NICE, France – Last year, the luxury industry passed €1 trillion in retail sales, capping off several years of healthy growth. According to digital publication Luxury Today, the consumer economy has long moved on from its recovery and has now entered a “Golden” age – and a buyer’s market.
“For many years, the demand for luxury goods has outstripped supply,” explains Flavius Jeican, CEO of Luxury Today. “The growth of a well-to-do middle class in Russia, China and India has been a major contributor to this demand, not to mention the global economic recovery. However, a rising sentiment of economic and political uncertainty has led consumers to be more cautious with their money. In response, the dynamic of the market is changing; buyers have more power, and sellers must work harder to differentiate themselves and communicate their value.”

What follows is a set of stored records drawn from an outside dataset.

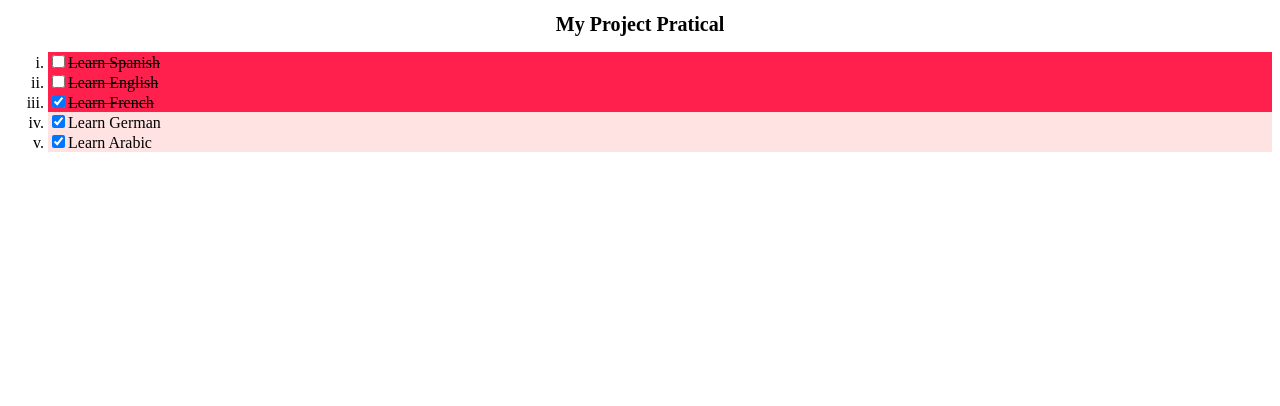
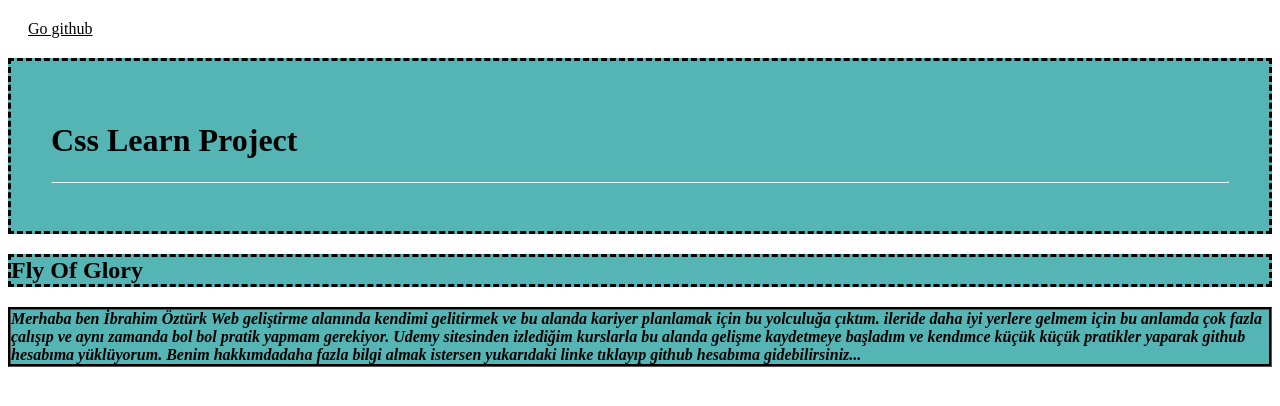
Before and after one commit to ozturk69/ozturk69, a plain HTML site: page pratical.html in a window 1280 px wide. Drawn offline with Linux system fonts and the light colour scheme.

Commit message:
Add files via upload

```diff
--- a/pratical.html
+++ b/pratical.html
@@ -4,28 +4,58 @@
     <meta charset="UTF-8">
     <meta name="viewport" content="width=device-width, initial-scale=1.0">
     <title>Pratical</title>
-    <style>
-        h1{ text-align: center; font-size: 20px;}
-        li{text-decoration:line-through;background-color:#FF204E;}
-        ul{list-style-type:lower-roman;}
-    </style>
 </head>
+<style>
+    div{background-color:rgb(85, 181, 181);
+        width: auto;
+        border: dashed black;
+        padding: 40px;
+        margin: auto;
+
+    }
+
+    p{background-color:rgb(85, 181, 181); color: black;
+        border: groove black;
+
+
+
+    }
+    h2{ background-color: rgb(85, 181, 181);
+        border: dashed black;
+
+    }
+    nav{margin: 20px;
+    }
+    a{color: black;
+    border: hidden lightcoral;}
+
+</style>
+
 <body>
-     <!--
-        1- Sayfa başlığını ortalayıp font büyüklüğünü 16px yapınız.
-        2- Tüm liste elemanlarının üstünü çizin ve zemin rengini "#FF204E" yapınız.(internal-external css)
-        3- Sadece ilk 3 elemanın üstünü çizin ve zemin rengini "#FFE3E3" yapınız. (inline css)
-        4- Tüm liste elemanlarının liste işaretini kaldırınız. (list-style-type)
-    -->
+    <main>
+        <nav>
+            <a href="https://github.com/" target="_blank"> Go github</a>
+        </nav>
+        <div>
+            <h1>Css Learn Project</h1><hr>
+        </div>
+        <h2>Fly Of Glory</h2>
+        <section>
+            <p>
+                <b><i> Merhaba ben İbrahim Öztürk Web geliştirme alanında kendimi gelitirmek ve bu alanda kariyer planlamak için bu yolculuğa çıktım.
+                ileride daha iyi yerlere gelmem için bu anlamda çok fazla çalışıp ve aynı zamanda bol bol pratik yapmam gerekiyor.
+                Udemy sitesinden izlediğim kurslarla bu alanda gelişme kaydetmeye başladım ve kendımce küçük küçük pratikler yaparak github hesabıma yüklüyorum.
+                Benim hakkımdadaha fazla bilgi almak istersen yukarıdaki linke tıklayıp github hesabıma gidebilirsiniz...</i></b>
 
-    <h1>My Project Pratical</h1>
-    <ul>
-        <li><input type="checkbox" name="" id="" >Learn Spanish</li>
-        <li><input type="checkbox" name="" id="" >Learn English</li>
-        <li><input type="checkbox" name="" id="" checked>Learn French</li>
-        <li style="text-decoration:none; background-color:#FFE3E3 ;"><input type="checkbox" name="" id="" checked>Learn German</li>
-        <li style="text-decoration:none; background-color: #FFE3E3;"><input type="checkbox" name="" id="" checked>Learn Arabic</li>
-    </ul>
+            </p>
+        </section>
+
+
+
+
+
+
+    </main>
 
 </body>
 </html>
```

Competition is always good news for consumers, and the luxury goods and services market is no exception. In a recent article on the luxury market’s stunning growth and intense competitiveness, Luxury Today identifies numerous factors contributing to this phenomenon.
First, national GDPs are rising across the board, giving consumers more buying power. Brands must therefore work harder to earn their business. On the other hand, sales growth will inevitably level out, limiting the number of new products and services that can make inroads. Perhaps the most important factor is the rise of the Millennials, who tend to be freewheeling with their disposable incomes.
The tremendous recent performance of the world’s leading luxury brands is a testament to the market’s vitality. Italian sports car manufacturer Ferrari posted its best-ever results in 2015, shipping 7,664 vehicles – a 6% bump from 2014. Not to be outdone, Lamborghini delivered more than 3,000 vehicles in a calendar year for the first time in its history.
Meanwhile, the business jet industry is anticipating big numbers over the next decade. The current forecast is for 8,300 vehicles to be delivered through 2025, with a total value of $250 billion. As growth eventually returns in emerging regions, the business jet market will pick up as the popularity of private aviation continues to increase every year.
As the world’s “leading luxury products group,” LVMH (Moet Hennessy Louis Vuitton) is typically a bellwether for the market as a whole. The company owns elite brands across numerous categories, including wine and spirits, fashion, perfume, cosmetics, watches and jewelry. In 2015, LVMH revenue surged by 16% over the previous year, hitting the €35.7 billion mark. All indications are that 2016 will continue this trend.